Angler lands record largemouth bass
J.J. Schillinger, of Post Falls, recently landed a new catch-and-release record largemouth bass. As an avid bass fisherman, Schillinger was competing in the Panhandle Bass Anglers Fall Open tournament on October 19, when he hooked the 25-inch bass in Cave Lake.
Cave Lake is one of a dozen chain lakes along the Coeur d’Alene river, most of which are known for quality largemouth fishing. J.J.’s new record bass beats the previous record of 23.75 inches set by Dale Stratton at Sawyers Pond (near Emmett) in May 2017.

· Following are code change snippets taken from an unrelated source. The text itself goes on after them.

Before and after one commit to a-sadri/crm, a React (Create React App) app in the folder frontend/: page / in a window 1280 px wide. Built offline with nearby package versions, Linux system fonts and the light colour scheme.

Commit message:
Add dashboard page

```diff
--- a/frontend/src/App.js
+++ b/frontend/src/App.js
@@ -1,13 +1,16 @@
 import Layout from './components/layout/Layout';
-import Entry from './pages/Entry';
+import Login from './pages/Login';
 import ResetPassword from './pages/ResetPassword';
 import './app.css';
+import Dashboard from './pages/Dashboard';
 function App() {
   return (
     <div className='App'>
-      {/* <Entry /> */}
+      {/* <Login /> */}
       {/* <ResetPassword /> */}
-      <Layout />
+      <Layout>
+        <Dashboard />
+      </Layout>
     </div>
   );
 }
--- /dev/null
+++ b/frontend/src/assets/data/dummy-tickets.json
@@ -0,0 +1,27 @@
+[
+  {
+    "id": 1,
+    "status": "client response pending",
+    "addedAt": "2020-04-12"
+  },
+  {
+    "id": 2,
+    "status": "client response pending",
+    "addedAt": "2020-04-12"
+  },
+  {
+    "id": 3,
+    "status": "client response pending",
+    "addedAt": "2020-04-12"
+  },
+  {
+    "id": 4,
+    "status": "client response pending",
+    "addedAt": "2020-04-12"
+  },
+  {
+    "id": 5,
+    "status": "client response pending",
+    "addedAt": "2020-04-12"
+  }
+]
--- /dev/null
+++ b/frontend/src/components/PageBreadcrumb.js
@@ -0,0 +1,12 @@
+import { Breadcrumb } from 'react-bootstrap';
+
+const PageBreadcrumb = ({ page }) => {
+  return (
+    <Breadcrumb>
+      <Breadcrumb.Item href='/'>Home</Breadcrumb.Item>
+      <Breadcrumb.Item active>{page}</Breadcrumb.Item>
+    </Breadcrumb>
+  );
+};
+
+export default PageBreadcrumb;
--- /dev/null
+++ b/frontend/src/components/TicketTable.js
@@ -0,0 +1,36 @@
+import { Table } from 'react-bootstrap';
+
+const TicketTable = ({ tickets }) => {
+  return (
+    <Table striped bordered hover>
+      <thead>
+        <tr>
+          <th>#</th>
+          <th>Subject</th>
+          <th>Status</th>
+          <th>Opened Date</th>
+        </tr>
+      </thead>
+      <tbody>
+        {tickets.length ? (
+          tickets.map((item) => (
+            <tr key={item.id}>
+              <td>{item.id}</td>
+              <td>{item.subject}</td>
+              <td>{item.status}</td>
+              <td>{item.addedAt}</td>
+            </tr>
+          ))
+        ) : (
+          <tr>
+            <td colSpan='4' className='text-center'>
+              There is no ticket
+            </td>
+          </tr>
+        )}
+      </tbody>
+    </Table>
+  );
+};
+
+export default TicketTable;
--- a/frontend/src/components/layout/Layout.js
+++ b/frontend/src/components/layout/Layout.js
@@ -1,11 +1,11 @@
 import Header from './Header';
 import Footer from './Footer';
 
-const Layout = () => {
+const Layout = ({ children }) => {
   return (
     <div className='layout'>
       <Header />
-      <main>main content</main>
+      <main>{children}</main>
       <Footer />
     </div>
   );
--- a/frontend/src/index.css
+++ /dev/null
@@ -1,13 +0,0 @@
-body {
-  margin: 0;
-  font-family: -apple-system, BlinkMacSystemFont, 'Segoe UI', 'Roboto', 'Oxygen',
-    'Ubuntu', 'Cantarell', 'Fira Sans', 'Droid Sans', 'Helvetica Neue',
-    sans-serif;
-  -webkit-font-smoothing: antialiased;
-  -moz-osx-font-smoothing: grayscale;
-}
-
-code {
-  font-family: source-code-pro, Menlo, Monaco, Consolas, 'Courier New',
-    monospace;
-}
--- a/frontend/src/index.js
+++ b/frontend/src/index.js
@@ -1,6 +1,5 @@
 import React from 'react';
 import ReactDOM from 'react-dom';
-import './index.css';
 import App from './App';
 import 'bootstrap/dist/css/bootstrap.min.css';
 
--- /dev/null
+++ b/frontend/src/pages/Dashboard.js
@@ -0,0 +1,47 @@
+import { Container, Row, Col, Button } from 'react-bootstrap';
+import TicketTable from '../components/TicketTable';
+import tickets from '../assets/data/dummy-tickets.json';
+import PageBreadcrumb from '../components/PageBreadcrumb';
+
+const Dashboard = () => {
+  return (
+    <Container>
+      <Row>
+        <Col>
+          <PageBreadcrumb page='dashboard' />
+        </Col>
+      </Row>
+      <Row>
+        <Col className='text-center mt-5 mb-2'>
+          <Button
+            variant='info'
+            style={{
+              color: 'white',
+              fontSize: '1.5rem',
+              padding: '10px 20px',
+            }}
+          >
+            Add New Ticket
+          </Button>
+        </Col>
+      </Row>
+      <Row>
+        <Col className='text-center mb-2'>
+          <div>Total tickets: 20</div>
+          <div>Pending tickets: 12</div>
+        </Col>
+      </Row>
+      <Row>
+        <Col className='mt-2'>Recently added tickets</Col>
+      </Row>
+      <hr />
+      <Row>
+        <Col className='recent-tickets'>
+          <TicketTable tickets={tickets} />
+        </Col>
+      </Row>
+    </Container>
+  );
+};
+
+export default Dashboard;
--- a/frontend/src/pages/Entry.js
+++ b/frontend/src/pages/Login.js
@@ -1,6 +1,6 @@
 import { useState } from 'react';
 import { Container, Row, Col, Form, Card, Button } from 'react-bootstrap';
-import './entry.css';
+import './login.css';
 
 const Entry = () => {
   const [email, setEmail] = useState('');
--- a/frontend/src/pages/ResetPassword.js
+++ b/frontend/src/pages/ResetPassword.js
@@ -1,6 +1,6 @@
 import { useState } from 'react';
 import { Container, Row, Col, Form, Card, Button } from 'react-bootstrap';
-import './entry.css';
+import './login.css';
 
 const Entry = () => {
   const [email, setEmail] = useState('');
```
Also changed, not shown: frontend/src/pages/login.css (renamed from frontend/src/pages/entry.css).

Catch-and-release records were first available starting in 2016. Records are based on the total length of the fish. While most are never weighed, this one was weighed during the tournament event at 9.7 lbs. That puts it within striking distance of the official certified weight record largemouth bass of 10.9 lbs caught in Anderson Lake, another one of the Coeur d’Alene chain lakes nearby.

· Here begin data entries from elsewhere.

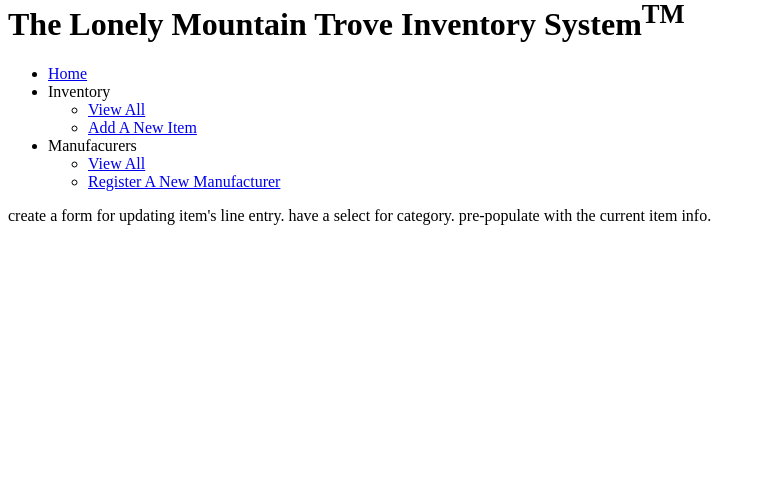
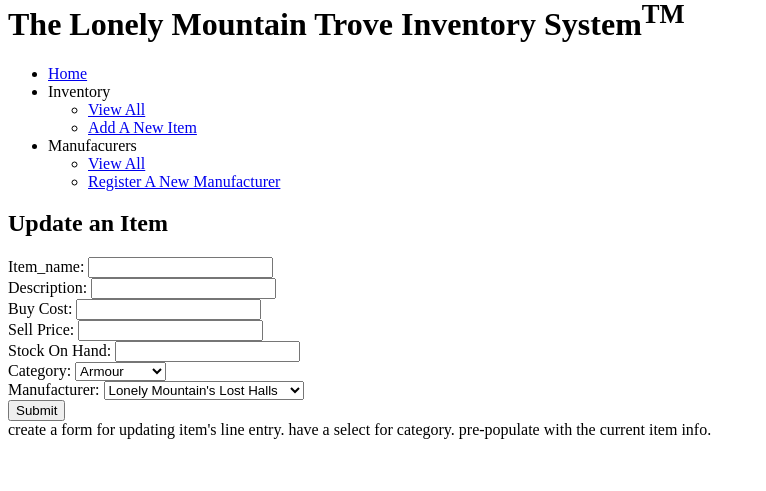
Before and after one commit to Zarecki/fantasy_shop, a Flask app: template app/templates/items/edit.html in a window 1280 px wide. Shown: the part 22-513 px from the top of the page, without its empty margins (0-766 px from the left). Run offline with Flask 2, Linux system fonts and the light colour scheme; the template is opened without the code that fills it, so the values that code supplies are empty.

Commit message:
item edit working

```diff
--- a/app/repositories/item_repository.py
+++ b/app/repositories/item_repository.py
@@ -42,6 +42,6 @@ def delete_item(id):
     run_sql(sql, values)
 
 def update(item):
-    sql = "UPDATE items SET (name, description, category, buy_cost, sell_price, manufacturer_id, stock, sold_out) = (%s, %s, %s, %s, %s, %s, %s, %s) WHERE id  = %s"
-    values = [item.name, item.description, item.category, item.buy_cost, item.sell_price, item.manufacturer_id, item.stock, item.sold_out, item.id]
+    sql = "UPDATE items SET (name, description, category, buy_cost, sell_price, manufacturer_id, stock) = (%s, %s, %s, %s, %s, %s, %s) WHERE id  = %s"
+    values = [item.name, item.description, item.category, item.buy_cost, item.sell_price, item.manufacturer.id, item.stock, item.id]
     run_sql(sql, values)
--- a/app/templates/items/edit.html
+++ b/app/templates/items/edit.html
@@ -1,5 +1,49 @@
 {% extends "base.html" %}
 {% block content %}
+
+<h2>Update an Item</h2>
+
+<form action="/items/{{ item.id }}" method="POST">
+    <div>
+        <label for="name">Item_name:</label>
+        <input type="text" id="name" name="name" value="{{ item.name }}">
+    </div>
+    <div>
+        <label for="description">Description:</label>
+        <input type="text" id="description" name="description" value="{{ item.description }}">
+    </div>
+    <div>
+        <label for="buy_cost">Buy Cost:</label>
+        <input type="text" id="buy_cost" name="buy_cost">
+    </div>
+    <div>
+        <label for="sell_price">Sell Price:</label>
+        <input type="text" id="sell_price" name="sell_price">
+    </div>
+    <div>
+        <label for="Stock">Stock On Hand:</label>
+        <input type="text" id="stock" name="stock">
+    </div>
+        <label for="category">Category:</label>
+        <select name="category" id="category">
+            <option value="Armour">Armour</option>
+            <option value="Gemstones">Gemstones</option>
+            <option value="Weapons">Weapons</option>
+        </select>
+    </div>
+    <div>
+        <label for="manufacturer_name">Manufacturer:</label>
+        <select name="manufacturer_name" id="manufacturer_name">
+            <option value="Lonely Mountain's Lost Halls">Lonely Mountain's Lost Halls</option>
+            <option value="Iron Hills Forge">Iron Hills Forge</option>
+            <option value="Murkwood's Ironbark Armoury">Murkwood's Ironbark Armoury</option>
+            <option value="Nasty Bitza Kit">Nasty Bitza Kit</option>
+        </select>
+    </div>
+    <div>
+        <input type="submit">
+    </div>
+</form>
 
 create a form for updating item's line entry. have a select for category. pre-populate with the current item info.
 
```
Also changed, not shown: app/controllers/items_controller.py (+5 -3 lines).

Smaller steelhead bag limits extended
On Nov. 15, the Idaho Fish and Game Commission extended the current bag limits for steelhead fishing (one fish per day, three in possession) on portions of the Snake, Salmon and Little Salmon rivers for the 2020 spring steelhead season, which begins January 1.
According to Jim Fredericks, Fisheries Bureau Chief for Idaho Fish and Game, the hatchery steelhead return in the Snake and Salmon rivers is high enough to continue allowing anglers limited harvest opportunities.
As a result of coordinated management actions with tribal and state partners, and additional emergency measures in Idaho, it now appears that returns will be sufficient to meet broodstock targets for Clearwater River hatcheries as well.
Fish and Game is projecting that there could be about 1,000 of the smaller A-run steelhead in the Clearwater River system that will be in excess of broodstock needs, and Fish and Game managers will continue to coordinate with partners.
Tex Creek WMA recovering from fire
It has been three years since the Henry’s Creek Fire burned two-thirds of the Tex Creek Wildlife Management Area. So what does it look like now and how is the area recovering? According to Ryan Walker, the manager of Tex Creek WMA and a habitat biologist for Fish and Game, everything is looking good.
“We have had favorable growing conditions the last few years,” Walker said. “Last spring it was pretty lush and green out on the WMA with little trace of the burn other than some sagebrush skeletons.”
Since the fire, Fish and Game has used airplanes to seed 2,000 acres of the WMA with native bunch grasses and shrubs like sagebrush. The Bureau of Land Management has seeded an additional 1,100 acres. The shrub component of the habitat is what Walker is most concerned about recovering.